Powers not granted are reserved. Under the Compact Theory which says that the states are parties to the compact(Constitution) and the Constitution created the federal government, the states are the final arbiter of constitutionality of laws passed by the Legislative branch; executive orders, “guidances’”, etc written by the Executive branch; and decisions made by the Supreme Court. The Supreme Court has a self-vested interest as it is part of the federal government. They consistently make bad decisions i.e. Kelo vs. New London, Wickert vs. Filburn, etc and then we have to live with those bad precedent setting decisions.
The sovereign power is the people and the people have to say to their state legislatures that a law, executive order, or decision is unconstitutional and the state should nullify such. 35+ states passed legislation that private property would not be taken for private use and public benefit which basically nullified the Supreme Court decision in Kelo. Virginia recently nullified those unconstitutional provisions in the NDAA. There are numerous examples in our country’s history all the way back to the Kentucky and Virginia Resolutions of 1798-99 where state nullification has been used.
The people of each state need to say “enough is enough” and make null and void, through their state legislatures, those unconstitutional actions of the federal government.

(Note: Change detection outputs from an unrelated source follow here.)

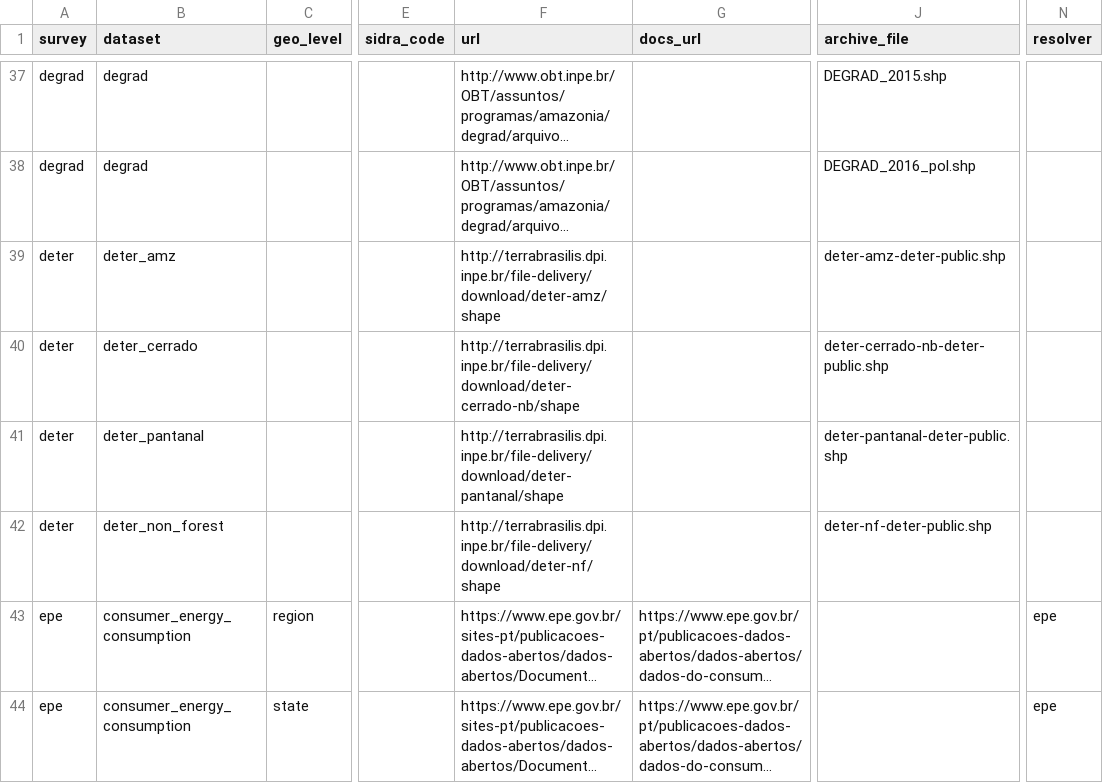
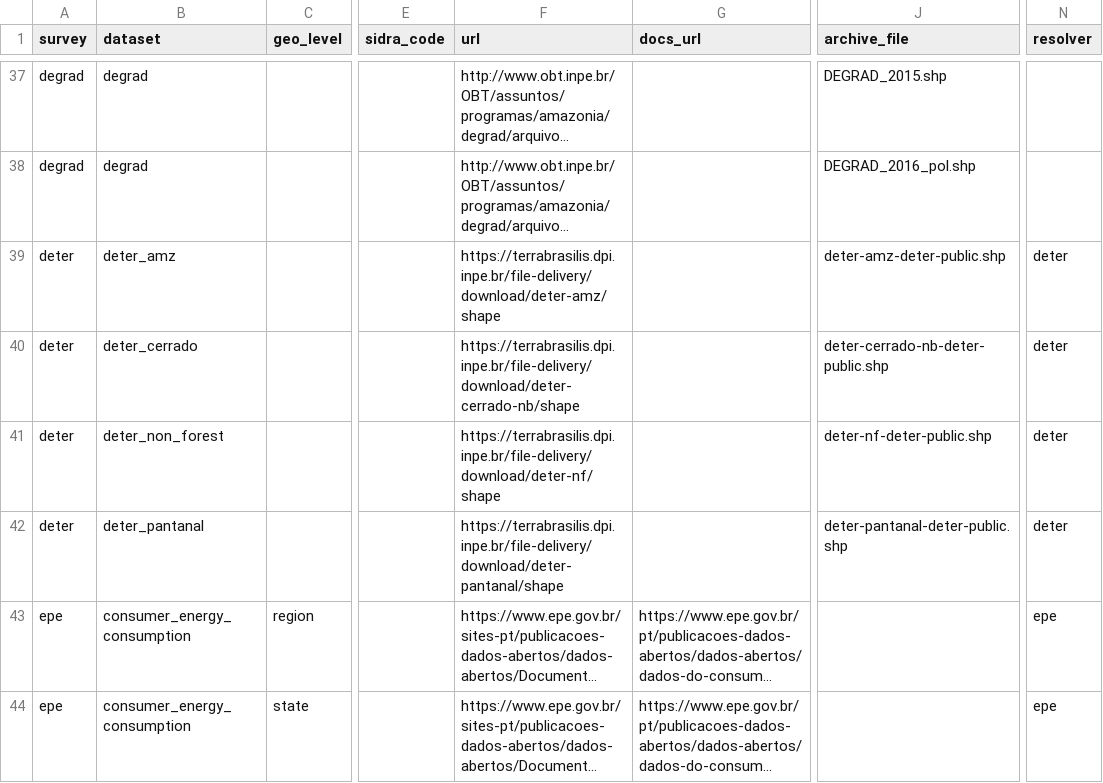
Before and after one commit to datazoompuc/datazoom.amazonia, a CSV file: inst/extdata/manifest/v1/datasets_link.csv, drawn as a sheet; only a part is shown, gaps mark what is left out; long unchanged cells end in …; the diff names each change by its address in the sheet, - before the commit and + after, or states it on an @@ line.

Commit message:
resolve_deter and load_deter tests
Tested resolve_deter and load_deter.
Implemented fixes in load_deter due to different data format for the two new datasets.

```diff
--- a/inst/extdata/manifest/v1/datasets_link.csv
+++ b/inst/extdata/manifest/v1/datasets_link.csv
-F39 (url): http://terrabrasilis.dpi.inpe.br/file-delivery/download/deter-amz/shape
+F39 (url): https://terrabrasilis.dpi.inpe.br/file-delivery/download/deter-amz/shape
-N39:N42 (resolver): (empty)
+N39:N42 (resolver): deter
-F40 (url): http://terrabrasilis.dpi.inpe.br/file-delivery/download/deter-cerrado-nb/shape
+F40 (url): https://terrabrasilis.dpi.inpe.br/file-delivery/download/deter-cerrado-nb/shape
-B41 (dataset): deter_pantanal
+B41 (dataset): deter_non_forest
-F41 (url): http://terrabrasilis.dpi.inpe.br/file-delivery/download/deter-pantanal/shape
+F41 (url): https://terrabrasilis.dpi.inpe.br/file-delivery/download/deter-nf/shape
-J41 (archive_file): deter-pantanal-deter-public.shp
+J41 (archive_file): deter-nf-deter-public.shp
-B42 (dataset): deter_non_forest
+B42 (dataset): deter_pantanal
-F42 (url): http://terrabrasilis.dpi.inpe.br/file-delivery/download/deter-nf/shape
+F42 (url): https://terrabrasilis.dpi.inpe.br/file-delivery/download/deter-pantanal/shape
-J42 (archive_file): deter-nf-deter-public.shp
+J42 (archive_file): deter-pantanal-deter-public.shp
```
Also changed, not shown: 3 other files.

Texas, New Mexico, Arizona, and California need to nullify any decision by the Supreme Court that negatives the Arizona immigration law. I don’t expect NM and Calif. to do that because of their liberal views, but there is a good chance that Tex and Ariz would pass nullification. Those two states represent a large part of the southern border.
What will the feds do? Send in the troops? Cut off federal funding? The states need to say “Go ahead, make my day”. The feds would be powerless and our Union and Constitution would be intact. Powers not granted are reserved
Schmuckie must be reading Dubya’s old notes.
W’s second term was underwhelming in many ways.